Start of Data for processing

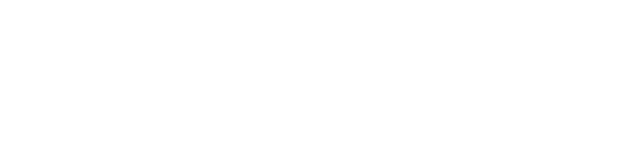
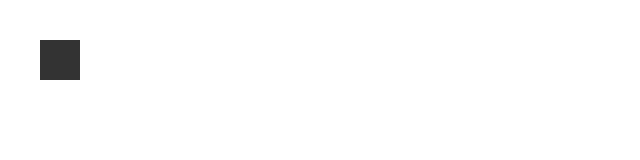
Before and after one commit to vladborsh/canvoo, a website built with webpack: page index.html in a window 1280 px wide. Shown: the whole page, without its empty margins (0-640 px from the left). Built offline with nearby package versions, Linux system fonts and the light colour scheme.

Commit message:
fix animation controller, fix patch, pipeable meadia storge, fix readme, fix ts config,

```diff
--- a/index.html
+++ b/index.html
@@ -7,6 +7,6 @@
   <title>Test</title>
 </head>
 <body>
-  <script src="dist/bundle.js"></script>
+  <script src="dist/index.js"></script>
 </body>
 </html>
--- a/package.json
+++ b/package.json
@@ -2,11 +2,12 @@
   "name": "canvoo",
   "version": "0.0.1",
   "description": "",
-  "main": "index.js",
+  "main": "dist/index.js",
+  "types" : "dist/dist/index.d.ts",
   "scripts": {
     "test": "karma start ./karma.conf.js --browsers PhantomJS",
     "test:chrome": "karma start ./karma.conf.js --browsers Chrome",
-    "webpack:watch": "webpack -w",
+    "webpack": "webpack -w",
     "build": "webpack --disable-bs"
   },
   "author": "Vlad Borsh <v.borsh.io@gmail.com>",
--- a/src/canvas/animation-controller.ts
+++ b/src/canvas/animation-controller.ts
@@ -16,20 +16,20 @@ export class AnimationController {
         this.frameCount = 0;
     }
 
-    public startAnimating(fps) {
+    public startLoop(fps) {
         this.fpsInterval = 1000 / fps;
         this.then = Date.now();
         this.startTime = this.then;
-        this.animate();
+        this.loop();
     }
 
-    public animate() {
+    public loop() {
         // stop
         if (this.stop) {
             return;
         }
         // request another frame
-        requestAnimationFrame(this.animate.bind(this));
+        requestAnimationFrame(this.loop.bind(this));
         // calc elapsed time since last loop
         this.now = Date.now();
         this.elapsed = this.now - this.then;
--- a/src/canvas/canvas.ts
+++ b/src/canvas/canvas.ts
@@ -13,14 +13,16 @@ export class Canvas {
     public canvasStorage: AnimationProcedureStorage;
     public animationController: AnimationController;
     public mediaStorageController: MediaStorageController;
-    public mediaStorage$: Observable<MediaStorage>
+    public mediaStorage$: Observable<MediaStorage>;
 
     constructor(pathList?: string[]) {
         this.createCanvas();
         this.canvasStorage = new AnimationProcedureStorage();
         this.animationController = new AnimationController(this.canvasStorage);
         this.mediaStorageController = new MediaStorageController();
-        this.mediaStorage$ = this.mediaStorageController.loadSources(pathList);
+        if (pathList) {
+            this.mediaStorage$ = this.mediaStorageController.loadSources(pathList);
+        }
     }
 
     public createCanvas(w?: number, h?: number): void {
@@ -48,4 +50,8 @@ export class Canvas {
         this.context.drawImage(image, position.x, position.y);
     }
 
+    public set mediaSources(sources: string[]) {
+        this.mediaSources = sources;
+    }
+
 }
--- a/src/canvas/media/media-storage-controller.ts
+++ b/src/canvas/media/media-storage-controller.ts
@@ -1,18 +1,30 @@
-import { Observable, Observer, from } from "rxjs";
+import { Observable, Observer, from, AsyncSubject, pipe, UnaryFunction } from "rxjs";
 import { concatMap, toArray, every, map } from "rxjs/operators";
 import { each } from 'lodash'
 import { MediaStorage } from "./media-storage";
 
 export class MediaStorageController {
     public storage: MediaStorage;
+    public path: AsyncSubject<string>;
 
     constructor() {
+        this.path = new AsyncSubject<string>();
+        this.path
+            .pipe(this.uploadImage());
         this.storage = {}
     }
 
     public loadSources(pathList: string[]): Observable<MediaStorage>{
         return from(pathList)
-            .pipe(
+            .pipe(this.uploadImage())
+    }
+
+    public addNewResource(path: string): void {
+        this.path.next(path);
+    }
+
+    public uploadImage(): UnaryFunction<Observable<string>, any> {
+        return pipe(
             concatMap(MediaStorageController.loadImage),
             toArray(),
             map( (imgList: HTMLImageElement[]) => {
@@ -23,6 +35,7 @@ export class MediaStorageController {
             }),
         )
     }
+
 
     static loadImage(path: string) {
         return Observable.create((observer: Observer<HTMLImageElement>) => {
--- a/src/index.ts
+++ b/src/index.ts
@@ -1,4 +1,8 @@
-import { Canvas } from "./canvas/canvas";
-import { patch } from './patch/patch';
+import { defaultSetup } from "./setup/setup";
 
-export { Canvas, patch }
+function main():void {
+    defaultSetup();
+    (<any>window).drawRect('#333', {x:40,y:40}, {x:40,y:40});
+}
+
+main();
--- a/src/patch/patch.ts
+++ b/src/setup/patch-window.ts
@@ -1,6 +1,7 @@
 import { Canvas } from "../canvas/canvas";
 
-export function patch(canvas: Canvas) {
+export function patchWindow(canvas: Canvas) {
+    (<any>window).canvas = canvas;
     (<any>window).drawRect = function () {
         const arg = arguments;
         canvas.canvasStorage.push(() => {
@@ -13,4 +14,5 @@ export function patch(canvas: Canvas) {
             canvas.drawImage.apply(canvas, arg);
         });
     };
+    console.log('patched');
 }
--- /dev/null
+++ b/src/setup/setup.ts
@@ -0,0 +1,8 @@
+import { patchWindow } from "./patch-window";
+import { Canvas } from "../canvas/canvas";
+
+export function defaultSetup() {
+    let canvas = new Canvas();
+    patchWindow(canvas);
+    canvas.animationController.startLoop(20);
+}
--- a/tsconfig.json
+++ b/tsconfig.json
@@ -4,11 +4,12 @@
     "baseUrl": "./",
     "outDir": "dist",
     "sourceMap": true,
-    "declaration": false,
+    "declaration": true,
     "moduleResolution": "node",
     "emitDecoratorMetadata": true,
     "experimentalDecorators": true,
     "target": "es5",
+    "module": "commonjs",
     "typeRoots": [
       "node_modules/@types"
     ],
--- a/webpack.config.js
+++ b/webpack.config.js
@@ -43,7 +43,7 @@ module.exports = {
     modules: [path.resolve(__dirname, 'src'), "node_modules"]
   },
   output: {
-    filename: 'bundle.js',
+    filename: 'index.js',
     path: path.resolve(__dirname, 'dist')
   }
 };
```
Also changed, not shown: README.md, src/index.spec.ts (deleted). Lines whose indentation alone changed are shown as unchanged.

End of Data for processing

**Task brief:** Output the entries above exactly. Drop the pictures.

**Exercise answer:**
Before and after one commit to vladborsh/canvoo, a website built with webpack: page index.html in a window 1280 px wide. Shown: the whole page, without its empty margins (0-640 px from the left). Built offline with nearby package versions, Linux system fonts and the light colour scheme.

Commit message:
fix animation controller, fix patch, pipeable meadia storge, fix readme, fix ts config,

```diff
--- a/index.html
+++ b/index.html
@@ -7,6 +7,6 @@
   <title>Test</title>
 </head>
 <body>
-  <script src="dist/bundle.js"></script>
+  <script src="dist/index.js"></script>
 </body>
 </html>
--- a/package.json
+++ b/package.json
@@ -2,11 +2,12 @@
   "name": "canvoo",
   "version": "0.0.1",
   "description": "",
-  "main": "index.js",
+  "main": "dist/index.js",
+  "types" : "dist/dist/index.d.ts",
   "scripts": {
     "test": "karma start ./karma.conf.js --browsers PhantomJS",
     "test:chrome": "karma start ./karma.conf.js --browsers Chrome",
-    "webpack:watch": "webpack -w",
+    "webpack": "webpack -w",
     "build": "webpack --disable-bs"
   },
   "author": "Vlad Borsh <v.borsh.io@gmail.com>",
--- a/src/canvas/animation-controller.ts
+++ b/src/canvas/animation-controller.ts
@@ -16,20 +16,20 @@ export class AnimationController {
         this.frameCount = 0;
     }
 
-    public startAnimating(fps) {
+    public startLoop(fps) {
         this.fpsInterval = 1000 / fps;
         this.then = Date.now();
         this.startTime = this.then;
-        this.animate();
+        this.loop();
     }
 
-    public animate() {
+    public loop() {
         // stop
         if (this.stop) {
             return;
         }
         // request another frame
-        requestAnimationFrame(this.animate.bind(this));
+        requestAnimationFrame(this.loop.bind(this));
         // calc elapsed time since last loop
         this.now = Date.now();
         this.elapsed = this.now - this.then;
--- a/src/canvas/canvas.ts
+++ b/src/canvas/canvas.ts
@@ -13,14 +13,16 @@ export class Canvas {
     public canvasStorage: AnimationProcedureStorage;
     public animationController: AnimationController;
     public mediaStorageController: MediaStorageController;
-    public mediaStorage$: Observable<MediaStorage>
+    public mediaStorage$: Observable<MediaStorage>;
 
     constructor(pathList?: string[]) {
         this.createCanvas();
         this.canvasStorage = new AnimationProcedureStorage();
         this.animationController = new AnimationController(this.canvasStorage);
         this.mediaStorageController = new MediaStorageController();
-        this.mediaStorage$ = this.mediaStorageController.loadSources(pathList);
+        if (pathList) {
+            this.mediaStorage$ = this.mediaStorageController.loadSources(pathList);
+        }
     }
 
     public createCanvas(w?: number, h?: number): void {
@@ -48,4 +50,8 @@ export class Canvas {
         this.context.drawImage(image, position.x, position.y);
     }
 
+    public set mediaSources(sources: string[]) {
+        this.mediaSources = sources;
+    }
+
 }
--- a/src/canvas/media/media-storage-controller.ts
+++ b/src/canvas/media/media-storage-controller.ts
@@ -1,18 +1,30 @@
-import { Observable, Observer, from } from "rxjs";
+import { Observable, Observer, from, AsyncSubject, pipe, UnaryFunction } from "rxjs";
 import { concatMap, toArray, every, map } from "rxjs/operators";
 import { each } from 'lodash'
 import { MediaStorage } from "./media-storage";
 
 export class MediaStorageController {
     public storage: MediaStorage;
+    public path: AsyncSubject<string>;
 
     constructor() {
+        this.path = new AsyncSubject<string>();
+        this.path
+            .pipe(this.uploadImage());
         this.storage = {}
     }
 
     public loadSources(pathList: string[]): Observable<MediaStorage>{
         return from(pathList)
-            .pipe(
+            .pipe(this.uploadImage())
+    }
+
+    public addNewResource(path: string): void {
+        this.path.next(path);
+    }
+
+    public uploadImage(): UnaryFunction<Observable<string>, any> {
+        return pipe(
             concatMap(MediaStorageController.loadImage),
             toArray(),
             map( (imgList: HTMLImageElement[]) => {
@@ -23,6 +35,7 @@ export class MediaStorageController {
             }),
         )
     }
+
 
     static loadImage(path: string) {
         return Observable.create((observer: Observer<HTMLImageElement>) => {
--- a/src/index.ts
+++ b/src/index.ts
@@ -1,4 +1,8 @@
-import { Canvas } from "./canvas/canvas";
-import { patch } from './patch/patch';
+import { defaultSetup } from "./setup/setup";
 
-export { Canvas, patch }
+function main():void {
+    defaultSetup();
+    (<any>window).drawRect('#333', {x:40,y:40}, {x:40,y:40});
+}
+
+main();
--- a/src/patch/patch.ts
+++ b/src/setup/patch-window.ts
@@ -1,6 +1,7 @@
 import { Canvas } from "../canvas/canvas";
 
-export function patch(canvas: Canvas) {
+export function patchWindow(canvas: Canvas) {
+    (<any>window).canvas = canvas;
     (<any>window).drawRect = function () {
         const arg = arguments;
         canvas.canvasStorage.push(() => {
@@ -13,4 +14,5 @@ export function patch(canvas: Canvas) {
             canvas.drawImage.apply(canvas, arg);
         });
     };
+    console.log('patched');
 }
--- /dev/null
+++ b/src/setup/setup.ts
@@ -0,0 +1,8 @@
+import { patchWindow } from "./patch-window";
+import { Canvas } from "../canvas/canvas";
+
+export function defaultSetup() {
+    let canvas = new Canvas();
+    patchWindow(canvas);
+    canvas.animationController.startLoop(20);
+}
--- a/tsconfig.json
+++ b/tsconfig.json
@@ -4,11 +4,12 @@
     "baseUrl": "./",
     "outDir": "dist",
     "sourceMap": true,
-    "declaration": false,
+    "declaration": true,
     "moduleResolution": "node",
     "emitDecoratorMetadata": true,
     "experimentalDecorators": true,
     "target": "es5",
+    "module": "commonjs",
     "typeRoots": [
       "node_modules/@types"
     ],
--- a/webpack.config.js
+++ b/webpack.config.js
@@ -43,7 +43,7 @@ module.exports = {
     modules: [path.resolve(__dirname, 'src'), "node_modules"]
   },
   output: {
-    filename: 'bundle.js',
+    filename: 'index.js',
     path: path.resolve(__dirname, 'dist')
   }
 };
```
Also changed, not shown: README.md, src/index.spec.ts (deleted). Lines whose indentation alone changed are shown as unchanged.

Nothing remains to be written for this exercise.